Overdose Drug Addict - Overdose

The coronavirus pandemic changed many aspects of our daily routine—and exacerbated the difficulties already faced by people struggling with substance use disorders. Recently released statistics show that overdose deaths rose dramatically in 2020. Consider the following:

  • From October 2019 to October 2020, overdose deaths from drugs of all types increased by 30% across the United States. More than half the overdoses came from synthetic opiates, but there was a 46% increase in deaths from other psychostimulants such as methamphetamine and a 38% increase in deaths from cocaine.
  • Allegheny County overdose deaths increased 20% in 2020. There were 689 overdose deaths in 2020—representing an increase of 125 from 2019. The three zip codes with the most overdose deaths in the county were 15210, 15212, and 15136.
  • There were 1,214 people who died from drug overdoses in Philadelphia in 2020—with 81% of those deaths involving a fentanyl overdose. This represents the second-highest number of overdose deaths recorded in the city and is just under the 1,217 deaths recorded in 2017.

Recognizing a Potential Drug Overdose

Any suspected drug overdose is a medical emergency. The signs of a drug overdose vary depending on the specific substances that have been ingested. However, if you notice any of the following warning signs, there is a strong possibility that an overdose may have occurred:

  • Trouble breathing
  • Drowsiness or loss of consciousness
  • Nausea and vomiting
  • Poor coordination and trouble walking
  • Enlarged pupils
  • Tremors or convulsions
  • Hallucinations or delusions
  • Agitation, aggression, or violent behavior

Whenever you think someone has overdosed, call 911 for immediate medical assistance. Provide as much information as you can about the symptoms you’ve noticed and what you think the person might have taken. Do not leave the person alone until help arrives. Try to move them onto their side to prevent choking. If there is no pulse, you may be asked to perform chest compressions.

If you have access to naloxone and an opioid overdose is suspected, this drug can temporarily reverse the effects to allow the individual time to seek the appropriate medical care. In Pennsylvania, many pharmacies offer naloxone without a prescription to encourage people with substance use disorders and their loved ones to obtain the medication as a precautionary measure. While naloxone is not a substitute for addiction treatment, there’s no doubt that it saves lives.

Encouraging Your Loved One to Seek Addiction Treatment

If your loved one is struggling with addiction, it’s vital that you continue to urge them to seek treatment. Even if they haven’t been receptive to your efforts before, don’t give up. It’s not uncommon for it to take several tries before you successfully persuade someone with a substance use disorder to recognize that they need help.

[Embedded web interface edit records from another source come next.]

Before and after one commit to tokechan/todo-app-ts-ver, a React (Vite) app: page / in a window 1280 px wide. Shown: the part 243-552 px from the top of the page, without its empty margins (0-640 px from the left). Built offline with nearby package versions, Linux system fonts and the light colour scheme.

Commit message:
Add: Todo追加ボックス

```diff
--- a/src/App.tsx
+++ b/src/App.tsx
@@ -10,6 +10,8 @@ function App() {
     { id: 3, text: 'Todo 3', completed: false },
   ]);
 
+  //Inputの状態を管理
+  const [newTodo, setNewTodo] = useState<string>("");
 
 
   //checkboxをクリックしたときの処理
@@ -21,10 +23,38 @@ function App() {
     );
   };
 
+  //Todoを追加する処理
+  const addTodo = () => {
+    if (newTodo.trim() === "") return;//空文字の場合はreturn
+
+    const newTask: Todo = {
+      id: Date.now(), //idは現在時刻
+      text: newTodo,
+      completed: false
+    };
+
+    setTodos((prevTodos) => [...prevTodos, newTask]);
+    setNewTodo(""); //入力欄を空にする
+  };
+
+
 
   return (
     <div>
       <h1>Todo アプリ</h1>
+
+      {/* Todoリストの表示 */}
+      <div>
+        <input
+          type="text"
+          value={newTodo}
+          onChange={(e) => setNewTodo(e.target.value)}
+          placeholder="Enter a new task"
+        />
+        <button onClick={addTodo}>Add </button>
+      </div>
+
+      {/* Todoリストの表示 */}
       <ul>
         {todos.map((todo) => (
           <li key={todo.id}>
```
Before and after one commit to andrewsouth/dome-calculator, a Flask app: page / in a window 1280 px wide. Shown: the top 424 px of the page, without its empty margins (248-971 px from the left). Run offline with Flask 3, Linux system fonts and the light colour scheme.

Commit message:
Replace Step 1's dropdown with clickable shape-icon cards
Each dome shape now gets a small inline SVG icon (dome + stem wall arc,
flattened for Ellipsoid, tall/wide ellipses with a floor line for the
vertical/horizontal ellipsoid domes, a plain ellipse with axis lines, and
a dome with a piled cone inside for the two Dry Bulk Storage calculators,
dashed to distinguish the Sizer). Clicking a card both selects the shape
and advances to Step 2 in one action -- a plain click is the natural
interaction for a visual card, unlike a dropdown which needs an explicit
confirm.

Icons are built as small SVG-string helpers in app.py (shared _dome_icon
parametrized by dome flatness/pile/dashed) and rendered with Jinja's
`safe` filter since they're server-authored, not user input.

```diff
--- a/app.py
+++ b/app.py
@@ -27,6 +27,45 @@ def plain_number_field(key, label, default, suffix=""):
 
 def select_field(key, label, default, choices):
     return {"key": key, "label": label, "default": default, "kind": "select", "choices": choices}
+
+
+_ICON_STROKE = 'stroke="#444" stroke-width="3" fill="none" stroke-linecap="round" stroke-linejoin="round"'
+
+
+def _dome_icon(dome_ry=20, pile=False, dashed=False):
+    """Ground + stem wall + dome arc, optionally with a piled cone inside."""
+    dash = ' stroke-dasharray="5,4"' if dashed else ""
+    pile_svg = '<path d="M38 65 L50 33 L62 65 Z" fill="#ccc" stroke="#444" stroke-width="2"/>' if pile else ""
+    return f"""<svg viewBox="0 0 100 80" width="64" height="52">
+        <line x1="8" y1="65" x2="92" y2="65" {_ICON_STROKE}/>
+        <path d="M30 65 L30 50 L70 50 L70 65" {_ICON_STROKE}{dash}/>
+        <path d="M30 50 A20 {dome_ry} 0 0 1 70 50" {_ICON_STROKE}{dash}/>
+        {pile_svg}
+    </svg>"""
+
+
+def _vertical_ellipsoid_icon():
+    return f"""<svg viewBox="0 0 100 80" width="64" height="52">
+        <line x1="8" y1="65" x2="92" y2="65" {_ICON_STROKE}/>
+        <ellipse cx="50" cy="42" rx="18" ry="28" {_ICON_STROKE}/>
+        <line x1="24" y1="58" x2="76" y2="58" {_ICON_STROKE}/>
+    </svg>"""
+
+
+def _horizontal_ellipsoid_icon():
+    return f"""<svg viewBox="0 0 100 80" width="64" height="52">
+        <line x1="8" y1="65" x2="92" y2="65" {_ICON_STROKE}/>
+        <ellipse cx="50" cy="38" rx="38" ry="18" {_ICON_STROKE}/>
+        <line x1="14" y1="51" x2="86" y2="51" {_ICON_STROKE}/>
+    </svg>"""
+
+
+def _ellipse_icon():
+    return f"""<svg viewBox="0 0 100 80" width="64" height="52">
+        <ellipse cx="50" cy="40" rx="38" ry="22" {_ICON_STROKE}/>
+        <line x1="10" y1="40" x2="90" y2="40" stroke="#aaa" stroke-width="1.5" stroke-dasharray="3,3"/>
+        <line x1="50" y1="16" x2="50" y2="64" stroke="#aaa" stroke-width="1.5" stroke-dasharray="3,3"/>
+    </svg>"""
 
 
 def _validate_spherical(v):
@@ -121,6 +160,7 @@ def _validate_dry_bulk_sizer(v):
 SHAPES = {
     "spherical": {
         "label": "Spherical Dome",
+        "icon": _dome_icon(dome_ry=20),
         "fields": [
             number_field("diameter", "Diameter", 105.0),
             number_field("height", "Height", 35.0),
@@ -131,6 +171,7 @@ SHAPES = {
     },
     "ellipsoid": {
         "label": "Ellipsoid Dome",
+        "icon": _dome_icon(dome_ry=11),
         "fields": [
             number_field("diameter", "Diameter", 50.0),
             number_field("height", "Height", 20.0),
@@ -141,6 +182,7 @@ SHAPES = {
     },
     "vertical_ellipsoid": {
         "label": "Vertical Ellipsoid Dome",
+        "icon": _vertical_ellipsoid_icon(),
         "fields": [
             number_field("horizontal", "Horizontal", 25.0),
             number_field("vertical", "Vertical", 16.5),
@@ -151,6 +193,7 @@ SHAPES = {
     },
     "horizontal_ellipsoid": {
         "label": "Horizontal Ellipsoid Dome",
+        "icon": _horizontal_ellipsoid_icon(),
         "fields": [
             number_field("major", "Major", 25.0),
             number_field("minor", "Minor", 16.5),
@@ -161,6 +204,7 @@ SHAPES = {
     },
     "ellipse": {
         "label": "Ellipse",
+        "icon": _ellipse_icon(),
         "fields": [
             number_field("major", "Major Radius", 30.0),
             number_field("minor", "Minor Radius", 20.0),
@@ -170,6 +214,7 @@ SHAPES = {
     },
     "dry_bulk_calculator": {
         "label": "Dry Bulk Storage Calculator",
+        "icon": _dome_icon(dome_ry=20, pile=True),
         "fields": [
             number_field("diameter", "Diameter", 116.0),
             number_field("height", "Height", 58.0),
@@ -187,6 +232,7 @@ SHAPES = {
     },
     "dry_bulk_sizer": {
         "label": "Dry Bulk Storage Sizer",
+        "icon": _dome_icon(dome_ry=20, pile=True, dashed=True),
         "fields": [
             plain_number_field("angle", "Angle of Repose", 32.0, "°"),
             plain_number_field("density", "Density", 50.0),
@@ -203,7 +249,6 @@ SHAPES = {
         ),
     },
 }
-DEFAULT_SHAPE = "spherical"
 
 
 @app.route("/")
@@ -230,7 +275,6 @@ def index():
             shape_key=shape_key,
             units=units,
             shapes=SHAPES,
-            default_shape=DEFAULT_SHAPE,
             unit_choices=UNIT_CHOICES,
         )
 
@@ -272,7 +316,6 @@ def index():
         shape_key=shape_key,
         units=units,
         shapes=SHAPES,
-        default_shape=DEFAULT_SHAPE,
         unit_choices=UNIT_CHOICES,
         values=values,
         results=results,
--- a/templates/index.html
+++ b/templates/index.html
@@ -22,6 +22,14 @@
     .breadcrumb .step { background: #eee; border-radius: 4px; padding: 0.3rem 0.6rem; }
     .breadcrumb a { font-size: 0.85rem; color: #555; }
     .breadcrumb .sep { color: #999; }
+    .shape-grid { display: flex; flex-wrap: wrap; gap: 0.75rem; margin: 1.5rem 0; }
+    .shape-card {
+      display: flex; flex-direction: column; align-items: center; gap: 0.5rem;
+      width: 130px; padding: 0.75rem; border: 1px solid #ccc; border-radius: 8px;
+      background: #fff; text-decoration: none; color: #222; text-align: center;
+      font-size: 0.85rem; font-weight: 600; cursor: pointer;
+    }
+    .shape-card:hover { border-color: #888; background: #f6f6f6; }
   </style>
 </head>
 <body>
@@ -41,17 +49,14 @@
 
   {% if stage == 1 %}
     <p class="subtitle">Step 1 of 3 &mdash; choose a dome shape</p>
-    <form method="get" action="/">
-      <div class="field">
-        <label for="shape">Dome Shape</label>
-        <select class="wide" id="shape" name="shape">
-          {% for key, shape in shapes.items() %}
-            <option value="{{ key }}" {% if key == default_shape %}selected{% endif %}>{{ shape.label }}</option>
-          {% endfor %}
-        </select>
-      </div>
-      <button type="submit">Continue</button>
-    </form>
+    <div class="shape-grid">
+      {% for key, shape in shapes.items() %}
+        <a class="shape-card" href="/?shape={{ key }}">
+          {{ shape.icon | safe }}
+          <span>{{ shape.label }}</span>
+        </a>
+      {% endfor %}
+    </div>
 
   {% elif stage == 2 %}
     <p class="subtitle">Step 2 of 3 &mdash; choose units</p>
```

In the earlier stages of an addiction, an honest and non-judgmental discussion about the behaviors you’ve witnessed and why you’re concerned might be enough to convince your loved one to seek help. However, if your friend or family member has been abusing drugs or alcohol for quite some time, you may need to organize a formal intervention.

An intervention is a structured meeting where friends and family members get together to collectively share their concerns and present the individual with a treatment plan. If the individual with an addiction refuses to get help, they follow through with consequences such as asking the person to move out of the shared home, limiting contact with underage children, or no longer providing financial support. See our How to Plan an Intervention post for details.

We’re Here to Help

St. Joseph Institute for Addiction provides evidence-based care for men and women struggling with substance use disorders. Our Pennsylvania residential addiction treatment center provides intensive counseling and holistic support services designed to help a person build the skills they need for a lasting recovery. Review our FAQs to learn more, then contact our admissions representatives to discuss how we can help your loved one get the support they need to begin their recovery journey.

To learn more about St. Joseph Institute addiction treatment center in Pennsylvania, and our programs, please contact us at (888) 352-3297.